It seems patronising to have to spell out the point: these men are human beings with a full range of emotions, individual characters and complexities, just like their friend who was taken from them by police. Although the film focuses the characters of Marcus and Kurtis, it succeeds in paying homage and recognition to a whole community as well as to Duggan himself. Whilst it may seem patronising to so carefully indicate the humanity of a black man, in 2016 people still need convincing that black lives matter and The Hard Stop makes this point perfectly.
Documenting the 2013 inquest into the death of Mark Duggan the film also raises a broad spectrum of questions about the justice system and the historical relationship between black communities and the police. Contributions from Stafford Scott and Mark’s mother, Pam Duggan remind us that there is nothing new about police violence. In 1985 the death of Cynthia Jarrett sparked riots on the same Broadwater Farm Estate from which Mark Duggan hails. During those riots PC Blakelock was killed; the identity of his killers remains unknown. His death is largely credited for the sour relations between the police and the Broadwater Farm community, begging the question over 30 years later: can there ever be peace?
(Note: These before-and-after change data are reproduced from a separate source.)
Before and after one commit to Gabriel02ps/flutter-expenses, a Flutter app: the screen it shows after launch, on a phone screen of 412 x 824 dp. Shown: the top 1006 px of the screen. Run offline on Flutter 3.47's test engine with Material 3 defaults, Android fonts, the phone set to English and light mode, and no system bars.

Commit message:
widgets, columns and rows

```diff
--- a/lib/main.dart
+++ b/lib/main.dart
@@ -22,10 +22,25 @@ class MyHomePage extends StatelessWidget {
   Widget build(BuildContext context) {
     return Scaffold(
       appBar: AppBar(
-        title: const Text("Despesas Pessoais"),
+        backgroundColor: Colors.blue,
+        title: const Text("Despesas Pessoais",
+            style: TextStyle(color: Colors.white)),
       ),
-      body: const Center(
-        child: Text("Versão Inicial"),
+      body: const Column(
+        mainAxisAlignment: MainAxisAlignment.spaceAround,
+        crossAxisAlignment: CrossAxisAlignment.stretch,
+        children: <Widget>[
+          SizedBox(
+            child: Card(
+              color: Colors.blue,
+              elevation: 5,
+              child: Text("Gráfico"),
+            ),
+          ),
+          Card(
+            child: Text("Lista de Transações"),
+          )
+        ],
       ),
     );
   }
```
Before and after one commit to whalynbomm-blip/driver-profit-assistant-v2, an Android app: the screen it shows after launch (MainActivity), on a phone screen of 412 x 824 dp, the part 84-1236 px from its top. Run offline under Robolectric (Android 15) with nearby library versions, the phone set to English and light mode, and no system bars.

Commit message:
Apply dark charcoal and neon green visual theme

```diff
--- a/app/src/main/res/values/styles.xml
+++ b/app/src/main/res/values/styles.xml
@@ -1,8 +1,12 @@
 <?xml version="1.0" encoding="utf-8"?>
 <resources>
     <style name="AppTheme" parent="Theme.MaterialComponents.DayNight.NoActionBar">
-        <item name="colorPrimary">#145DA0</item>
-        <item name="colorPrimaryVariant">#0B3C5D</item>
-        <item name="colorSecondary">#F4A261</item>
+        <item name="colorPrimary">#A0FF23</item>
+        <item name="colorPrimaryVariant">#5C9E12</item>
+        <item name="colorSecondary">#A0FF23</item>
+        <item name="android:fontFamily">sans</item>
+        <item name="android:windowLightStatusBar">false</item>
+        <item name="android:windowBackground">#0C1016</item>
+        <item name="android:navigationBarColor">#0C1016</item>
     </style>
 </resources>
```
The effects of heavy-handed policing, routine harassment to remind you that you are powerless, that you are nothing, that you can do nothing about police violation, are evident throughout the film. Both Marcus and Kurtis express their discomfort, resentment or outright disgust when forced to deal with members of the police force. During the Q + A which followed the preview Marcus affirms that fear and hostility towards the police is something that will never go away.
Of course, this isn’t about one grudge between one police department and one estate, police brutality and institutional racism operate in far more insidious ways than bobbies on the beat throwing their weight around. When Mark’s death was ruled as lawful in 2013 the verdict spoke volumes: the fear of a police officer means more to the law than the life of a father, a son, a partner, a black man. Adam Elliott-Cooper of StopWatchUK who chaired Q + A recalled the reaction of a police officer asked to reflect on what went wrong the day Duggan died; “wrong?” he queried, seemingly unable to accept that a different outcome would have been preferred, that it is worth considering how not to kill the innocent next time.
The Hard Stop also presents a powerful portrayal of the lengths to which unheard voices will go to make their pain known. The causes of the widespread riots in 2011 are multifaceted but the results were clear: whilst composed vigils vied for media attention, £200 000million of property damage later, everyone wanted to know who this Mark Duggan character was.
The “seismic discrepancy” that George Amponsah describes in the portrayal of black and white victims will surely persist in mainstream media for some time. Yet, in the midst of #AllLivesMatter and cries of “but not in the UK” The Hard Stop provides a healthy antidote to the toxic narratives around black communities in the UK. Offering a depiction of Mark’s family and friends that is not fetishized, not dehumanised, not glorified but simply whole, Amponsah, Kurtis and Marcus safeguard the legacy of a man killed unjustly, who is sorely missed.